[Saved entries]
####################

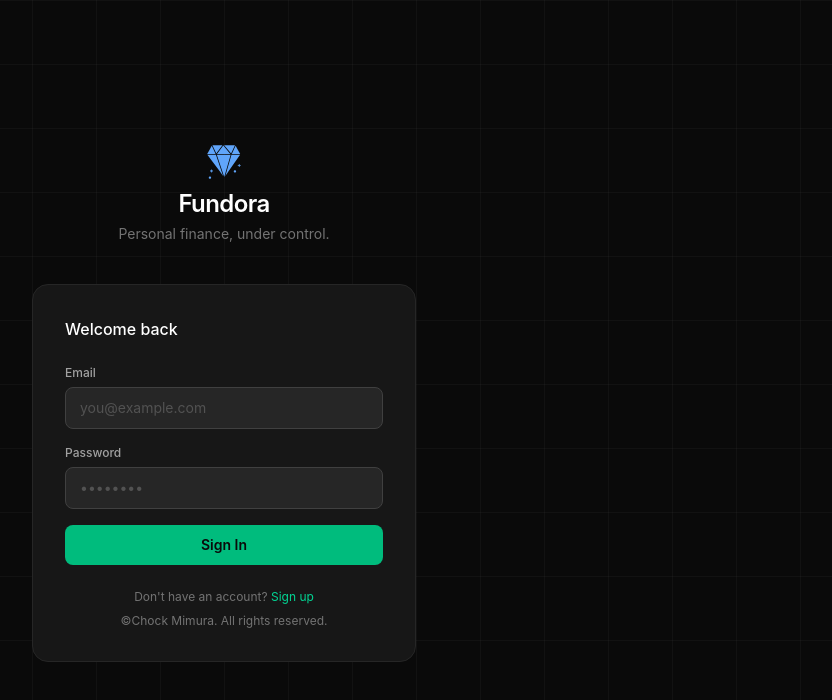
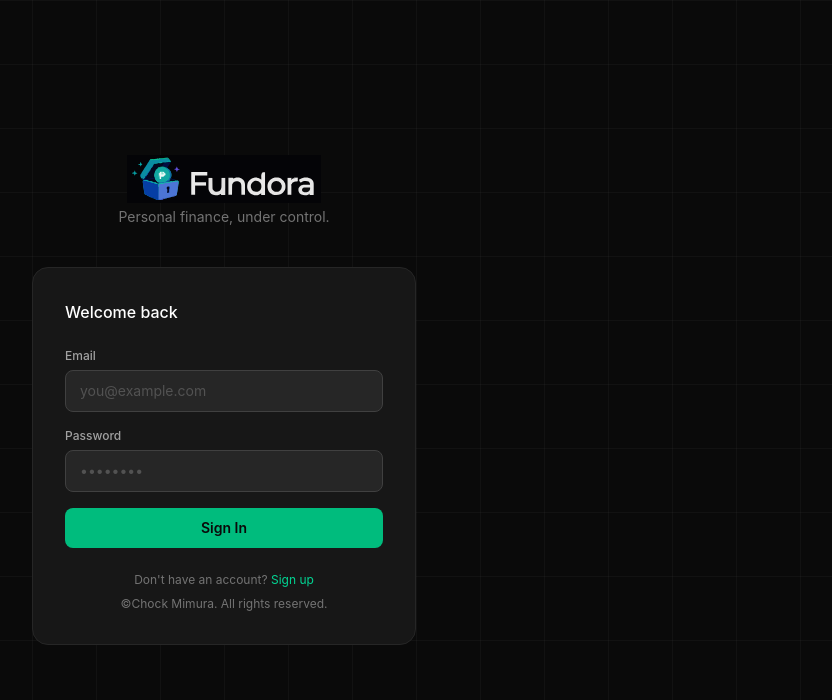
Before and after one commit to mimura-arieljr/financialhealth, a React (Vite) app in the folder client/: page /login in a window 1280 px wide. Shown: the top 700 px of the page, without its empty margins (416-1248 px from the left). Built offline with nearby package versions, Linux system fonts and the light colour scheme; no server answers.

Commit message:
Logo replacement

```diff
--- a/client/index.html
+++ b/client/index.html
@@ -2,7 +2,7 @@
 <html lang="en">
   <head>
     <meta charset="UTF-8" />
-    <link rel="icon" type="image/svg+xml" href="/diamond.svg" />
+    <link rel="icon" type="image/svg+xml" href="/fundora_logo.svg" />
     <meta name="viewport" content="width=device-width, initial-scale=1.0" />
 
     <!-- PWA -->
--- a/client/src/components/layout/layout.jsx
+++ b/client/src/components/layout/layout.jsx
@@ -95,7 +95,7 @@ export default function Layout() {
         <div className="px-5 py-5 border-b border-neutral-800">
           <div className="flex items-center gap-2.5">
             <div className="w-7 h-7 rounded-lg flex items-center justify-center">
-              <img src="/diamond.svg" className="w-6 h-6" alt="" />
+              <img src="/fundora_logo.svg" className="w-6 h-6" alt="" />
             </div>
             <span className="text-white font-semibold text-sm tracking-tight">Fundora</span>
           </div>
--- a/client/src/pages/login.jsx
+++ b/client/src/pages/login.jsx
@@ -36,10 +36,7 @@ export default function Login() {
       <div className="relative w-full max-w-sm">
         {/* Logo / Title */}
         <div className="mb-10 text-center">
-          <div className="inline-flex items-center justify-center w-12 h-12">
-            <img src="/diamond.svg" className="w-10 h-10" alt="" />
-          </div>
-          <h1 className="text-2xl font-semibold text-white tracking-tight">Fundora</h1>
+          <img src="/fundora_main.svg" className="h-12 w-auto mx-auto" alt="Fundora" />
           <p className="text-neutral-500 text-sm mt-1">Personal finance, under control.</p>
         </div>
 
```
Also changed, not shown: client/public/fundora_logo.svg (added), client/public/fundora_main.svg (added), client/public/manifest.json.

####################

### Task brief
Which of the lines above mention the word "tracking"? Pull those lines out.

### Task response
             <span className="text-white font-semibold text-sm tracking-tight">Fundora</span>
-          <h1 className="text-2xl font-semibold text-white tracking-tight">Fundora</h1>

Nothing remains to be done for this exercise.